Consequently, India insisted on removal of militant groups in Pakistan before resuming peace talks. After talks and consultations, Prime Minister Sigh considered the resumption of the “composite dialogue” that had been pushed for by Islamabad.
In January 2010, there were series of fire exchange on the border, raising tension and alarm before India invited Pakistan for fresh peace talks in February, as the duo agreed to conduct them at the high diplomatic level (Haider 1).
From the above summary of historic events between India and Pakistan, clearly the possibility of finding a lifetime solution lies squarely in the hands of Indian and Pakistani leaders. However, the international community through the UN Security Council has a role to play in promoting peace efforts. Nevertheless, nuclear war between the two states cannot be ignored as both sides have tested their devices before.
Haider, Zeeshan. “ Timeline-Flashpoints and flare-ups in India-Pakistan ties .” Nuclear Age Peace Foundation , 2010. Web.
Indurthy, Rathnam. “Kashmir between India and Pakistan: An Intractable Conflict, 1947 to Present.” Appalachian State University , 2011. Web.
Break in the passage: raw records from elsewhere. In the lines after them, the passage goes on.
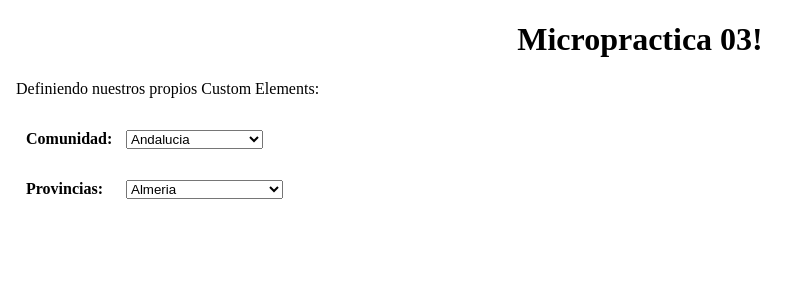
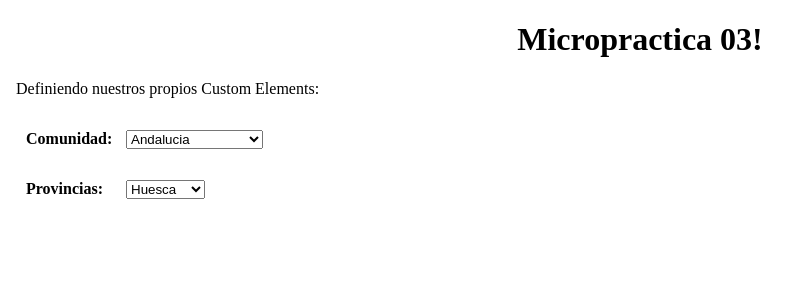
Before and after one commit to JorgeSerranoP/Practica_AngularComponents_DSI, an Angular app in the folder Micropractica3/: page / in a window 1280 px wide. Shown: the top 300 px of the page, without its empty margins (0-807 px from the left). Built offline with nearby package versions, Linux system fonts and the light colour scheme.

Commit message:
Mostrar provincias manual

```diff
--- a/Micropractica3/src/app/comunidad/comunidad.component.html
+++ b/Micropractica3/src/app/comunidad/comunidad.component.html
@@ -1,6 +1,6 @@
 <div>
     <p class="etiq">Comunidad:</p>
     <select class="profile__name">
-        <option *ngFor='let comunidad of comunidades'>{{comunidad[0]}}</option>
+        <option *ngFor='let comunidad of comunidades; let i=index' [value]=comunidad[1]>{{comunidad[0]}}</option>
     </select>
 </div>
--- a/Micropractica3/src/app/provincia/provincia.component.html
+++ b/Micropractica3/src/app/provincia/provincia.component.html
@@ -1,6 +1,12 @@
 <div>
     <p class="etiq">Provincias:</p>
     <select class="profile__name">
-        <option *ngFor='let provincia of provincias'>{{provincia[1]}}</option>
+        <ng-container *ngFor='let provincia of provincias'>
+            <ng-container *ngIf='provincia[0] == 2'>
+                <option>
+                    {{provincia[1]}}
+                </option>
+            </ng-container>
+        </ng-container>
     </select>
 </div>
```
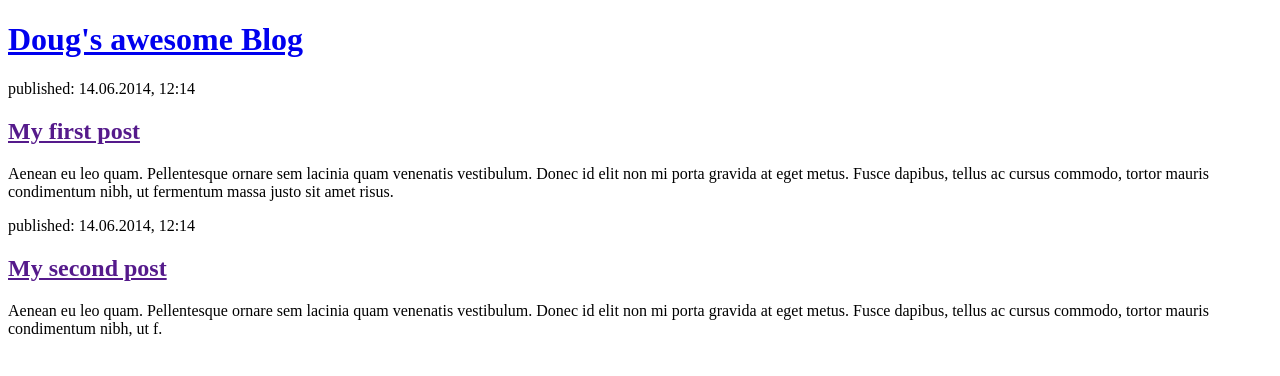
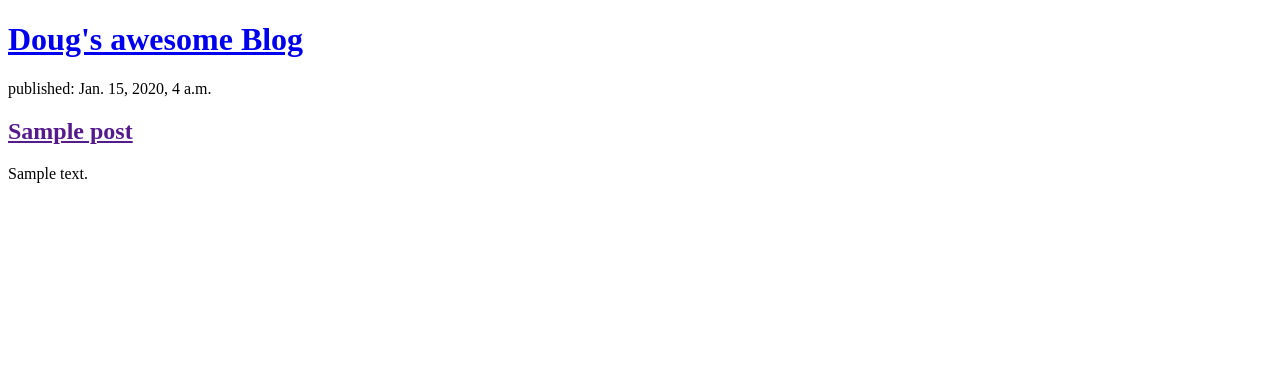
Before and after one commit to YachtRocker/my-first-blog, a Django app: page / in a window 1280 px wide. Shown: the top 376 px of the page. Run offline with Django 5.2, Linux system fonts and the light colour scheme; tables that the repository leaves empty hold one stand-in row (values such as "Sample post").

Commit message:
midified templates to display posts from database.

```diff
--- a/blog/templates/blog/post_list.html
+++ b/blog/templates/blog/post_list.html
@@ -8,16 +8,12 @@
             <h1><a href="/">Doug's awesome Blog</a></h1>
         </header>
 
-        <article>
-            <time>published: 14.06.2014, 12:14</time>
-            <h2><a href="">My first post</a></h2>
-            <p>Aenean eu leo quam. Pellentesque ornare sem lacinia quam venenatis vestibulum. Donec id elit non mi porta gravida at eget metus. Fusce dapibus, tellus ac cursus commodo, tortor mauris condimentum nibh, ut fermentum massa justo sit amet risus.</p>
-        </article>
-
-        <article>
-            <time>published: 14.06.2014, 12:14</time>
-            <h2><a href="">My second post</a></h2>
-            <p>Aenean eu leo quam. Pellentesque ornare sem lacinia quam venenatis vestibulum. Donec id elit non mi porta gravida at eget metus. Fusce dapibus, tellus ac cursus commodo, tortor mauris condimentum nibh, ut f.</p>
-        </article>
+        {% for post in posts %}
+            <article>
+                <time>published: {{ post.published_date }}</time>
+                <h2><a href="">{{ post.title }}</a></h2>
+                <p>{{ post.text|linebreaksbr }}</p>
+            </article>
+        {% endfor %}
     </body>
 </html>
--- a/blog/views.py
+++ b/blog/views.py
@@ -1,6 +1,12 @@
 from django.shortcuts import render
+from django.utils import timezone
+from .models import Post
 
 # Create your views here.
 
+
 def post_list(request):
-    return render(request, 'blog/post_list.html', {})
+    posts = Post.objects.filter(published_date__lte=timezone.now()).order_by(
+        "published_date"
+    )
+    return render(request, "blog/post_list.html", {"posts": posts})
```
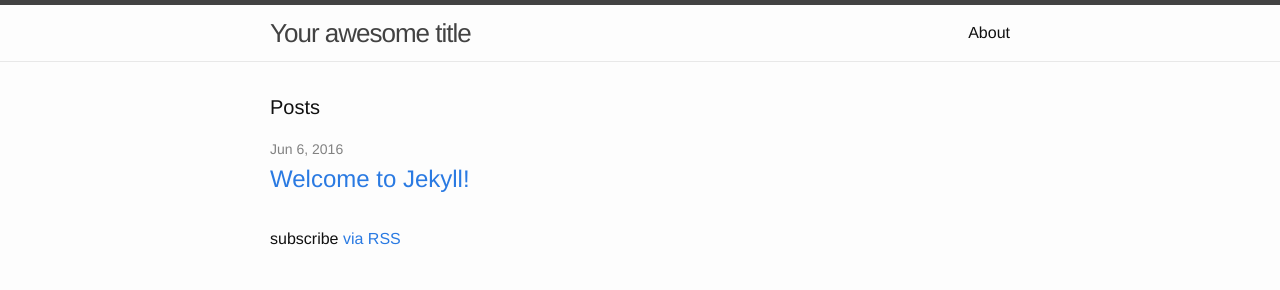
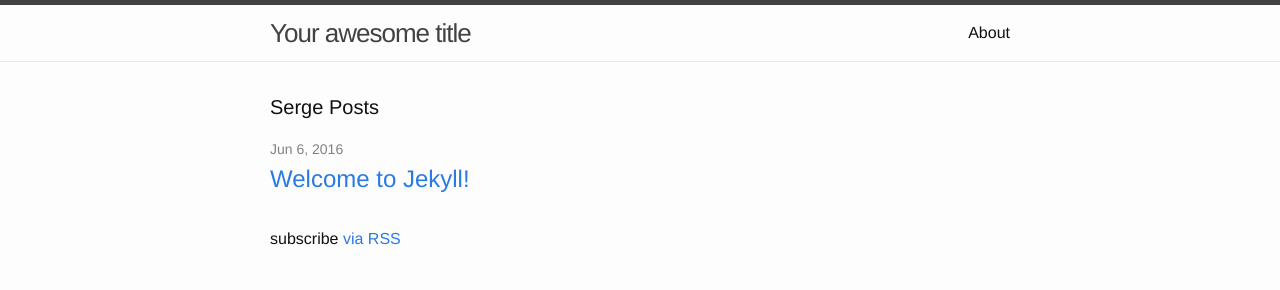
Before and after one commit to korsarnsk/jekyll-site, a Jekyll site: the page built from index.html, in a window 1280 px wide. Shown: the top 290 px of the page. Built offline with Jekyll 4.4.1, drawn with Linux system fonts in a browser that asks for light colours.

Commit message:
title is updated

```diff
--- a/index.html
+++ b/index.html
@@ -4,7 +4,7 @@
 
 <div class="home">
 
-  <h1 class="page-heading">Posts</h1>
+  <h1 class="page-heading">Serge Posts</h1>
 
   <ul class="post-list">
     {% for post in site.posts %}
```
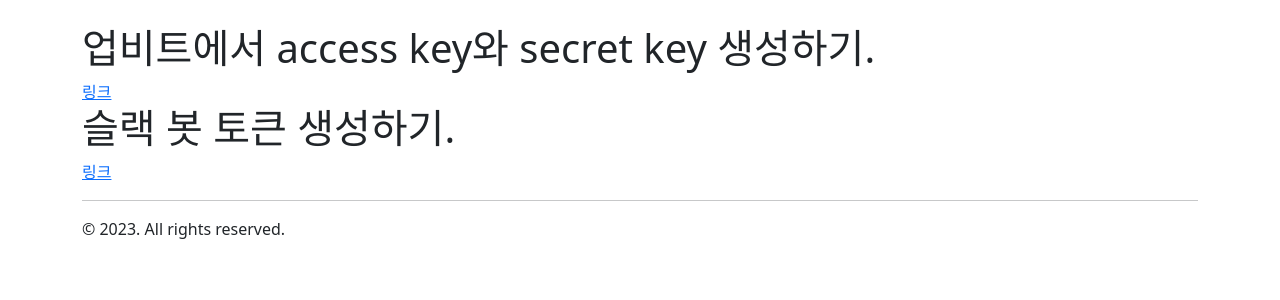
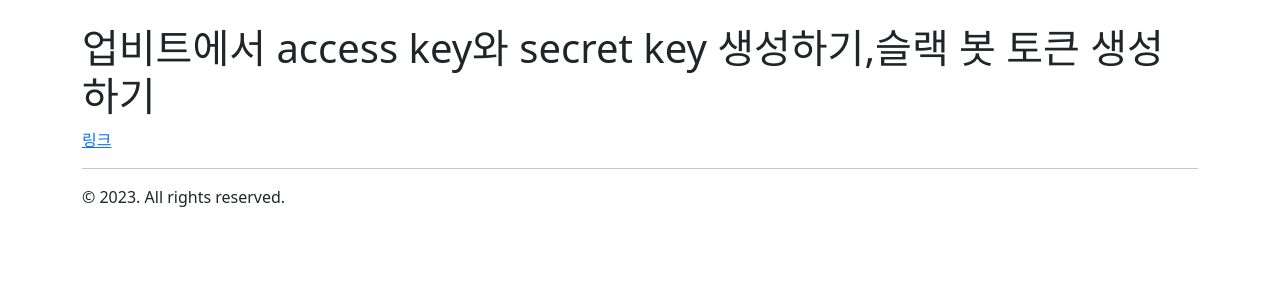
Before and after one commit to vento02/coinAutoTrade, a Django app: page / in a window 1280 px wide. Shown: the part 73-373 px from the top of the page. Run offline with Django 4.2, Linux system fonts and the light colour scheme; some libraries are stand-ins or nearby versions.

Commit message:
add link in home

```diff
--- a/templates/root.html
+++ b/templates/root.html
@@ -1,8 +1,6 @@
 {% extends "index.html" %}
 
 {% block content %}
-    <h1>업비트에서 access key와 secret key 생성하기.</h1>
-    <a href="#">링크</a>
-    <h1>슬랙 봇 토큰 생성하기.</h1>
-    <a href="#">링크</a>
+    <h1>업비트에서 access key와 secret key 생성하기,슬랙 봇 토큰 생성하기</h1>
+    <a href="https://velog.io/@zkf08166/%EB%B9%84%ED%8A%B8%EC%BD%94%EC%9D%B8-%EC%9E%90%EB%8F%99%EB%A7%A4%EB%A7%A4-%EC%82%AC%EC%9A%A9-%EA%B0%80%EC%9D%B4%EB%93%9C">링크</a>
 {% endblock %}
```
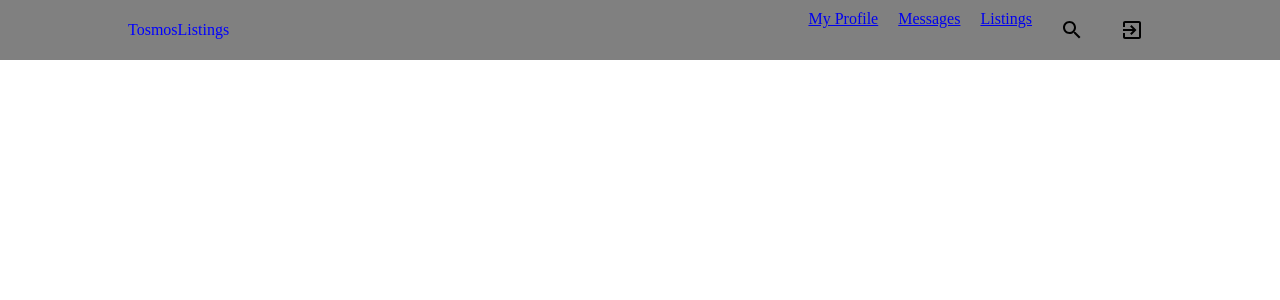
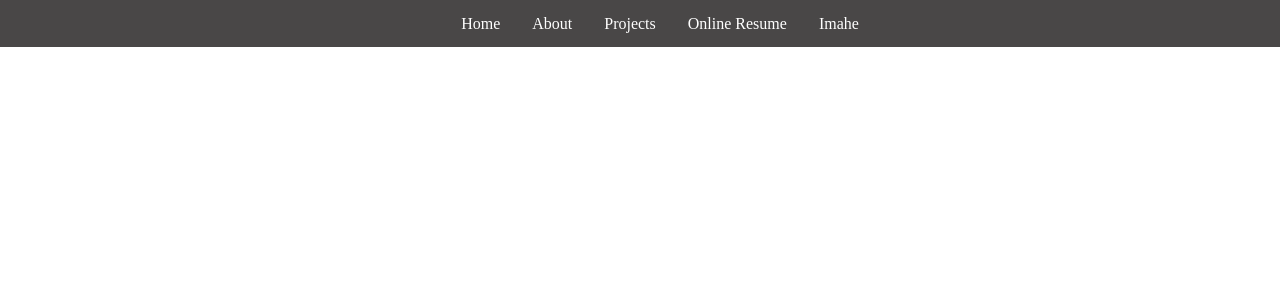
Before and after one commit to icp049/landingpageTest, a React (Create React App) app: page / in a window 1280 px wide. Shown: the top 300 px of the page. Built offline with nearby package versions, Linux system fonts and the light colour scheme.

Commit message:
reinvented navbar

```diff
--- a/package.json
+++ b/package.json
@@ -12,6 +12,7 @@
     "@testing-library/user-event": "^13.5.0",
     "react": "^18.2.0",
     "react-dom": "^18.2.0",
+    "react-icons": "^4.10.1",
     "react-router-dom": "^6.15.0",
     "react-scripts": "5.0.1",
     "web-vitals": "^2.1.4"
--- a/src/navbars/Landingpagenavbar.jsx
+++ b/src/navbars/Landingpagenavbar.jsx
@@ -1,64 +1,43 @@
-import { Box, IconButton } from '@mui/material';
-import {
-
-  SearchOutlined,
-  ExitToAppOutlined, // 1. Import the ExitToAppOutlined icon
-} from '@mui/icons-material';
-import { Link } from 'react-router-dom';
-import styled from '@emotion/styled';
-
+import React, { useState } from 'react';
+import { FaBars, FaTimes } from 'react-icons/fa';
+import styles from './Landingpagenavbar.module.css';
 
 const Landingpagenavbar = () => {
+  const [click, setClick] = useState(false);
 
+  const handleClick = () => setClick(!click);
+  const closeMenu = () => setClick(false);
 
   return (
-    <Box
-      display="flex"
-      alignItems="center"
-      width="100%"
-      height="60px"
-      backgroundColor="grey"
-      color="black"
-      position="fixed"
-      top="0"
-      left="0"
-      zIndex="2"
-    >
-      <Box
-        width="80%"
-        margin="auto"
-        display="flex"
-        justifyContent="space-between"
-        alignItems="center"
-      >
-        <Box
-          sx={{ ':hover': { cursor: "pointer" } }}
-          color="blue"
-        >
-          TosmosListings
-        </Box>
+    <div className={styles.header}>
+      <nav className={styles.navbar}>
 
-        <Box
-          display="flex"
-          justifyContent="space-between"
-          columnGap="20px"
-          zIndex="2"
-        >
-          <Link to="">My Profile</Link>
-          <Link to="">Messages</Link>
-          <Link to="">Listings</Link>
-
-          <IconButton sx={{ color: "black" }}>
-            <SearchOutlined />
-          </IconButton>
-
-          {/* Logout Button */}
-          <IconButton sx={{ color: "black" }} >
-            <ExitToAppOutlined />
-          </IconButton>
-        </Box>
-      </Box>
-    </Box>
+        <div className={styles.hamburger} onClick={handleClick}>
+          {click ? (
+            <FaTimes size={30} style={{ color: '#ffffff' }} />
+          ) : (
+            <FaBars size={30} style={{ color: '#ffffff' }} />
+          )}
+        </div>
+        <ul className={click ? `${styles['nav-menu']} ${styles.active}` : styles['nav-menu']}>
+          <li className={styles['nav-item']}>
+            <a href='/' onClick={closeMenu}>Home</a>
+          </li>
+          <li className={styles['nav-item']}>
+            <a href='#about' onClick={closeMenu}>About</a>
+          </li>
+          <li className={styles['nav-item']}>
+            <a href='#projects' onClick={closeMenu}>Projects</a>
+          </li>
+          <li className={styles['nav-item']}>
+            <a href='#resume' onClick={closeMenu}>Online Resume</a>
+          </li>
+          <li className={styles['nav-item']}>
+            <a href='#imahe' onClick={closeMenu}>Imahe</a>
+          </li>
+        </ul>
+      </nav>
+    </div>
   );
 };
 
--- /dev/null
+++ b/src/navbars/Landingpagenavbar.module.css
@@ -0,0 +1,115 @@
+.header {
+    position: fixed;
+    height: 47px;
+    width: 100%;
+    top: 0;
+    left: 0;
+    z-index: 1;
+    transition: .3s ease-in;
+    overflow: hidden;
+    background-color: rgba(54, 52, 52, 0.9);
+
+}
+
+.header .navbar {
+    display: flex;
+    justify-content: center; /* Center the items horizontally */
+    align-items: center; /* Center the items vertically */
+    max-width: 1240px;
+    margin: auto;
+    height: 100%;
+    padding: 0 1rem;
+}
+
+.header .nav-menu a {
+    color: #ffffff;
+    text-decoration: none;
+}
+
+.header .navbar img {
+    width: 250px;
+    height: auto;
+}
+
+.header .nav-menu {
+    display: flex;
+    list-style: none;
+}
+
+.header .nav-item {
+    padding: 1rem;
+    font-weight: 500;
+
+
+}
+
+.nav-item .active {
+    padding-bottom: 12px;
+    border-bottom: 3px solid var(--secondary-color);
+}
+
+.header .nav-item a:hover {
+    padding-bottom: 12px;
+    border-bottom: 3px solid var(--secondary-color);
+}
+
+.hamburger {
+    display: none;
+}
+
+.header .navbar .hamburger {
+    margin-left: 1rem; /* Keep the hamburger menu aligned to the left */
+}
+
+@media screen and (max-width: 940px) {
+    .header {
+        max-width: 100%;
+        background-color: rgba(0,0,0,.9);
+    }
+
+    .header .navbar {
+        max-width: 100%;
+    }
+
+    .hamburger {
+        display: block;
+        margin-left: 1rem; /* Keep the hamburger menu aligned to the left */
+        margin-right: auto;
+    }
+
+    .nav-menu {
+        position: fixed;
+        left: -120%;
+        top: 90px;
+        flex-direction: column;
+        background-color: rgba(0,0,0,.9);
+        width: 100%;
+        height: 90vh;
+        z-index: 999;
+        text-align: center; /* Center the navigation items horizontally */
+        justify-content: center; /* Center the navigation items vertically */
+        transition: .7s;
+        align-items: center;
+    }
+
+    .nav-menu.active {
+        left: 0;
+    }
+
+    .nav-item {
+
+        margin: 1.5rem 0;
+
+    }
+    .nav-item a{
+        padding-right:70px
+    }
+
+    .header .navbar img {
+        width: 150px;
+    }
+}
+
+.header .nav-menu a:hover {
+    color: rgb(218, 83, 20);
+}
```
Also changed, not shown: 1 other file (tests, documents, lock files or other folders).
Malik et al. Government and politics in South Asia . Boulder, Colorado: Westview Press, 2008. Print.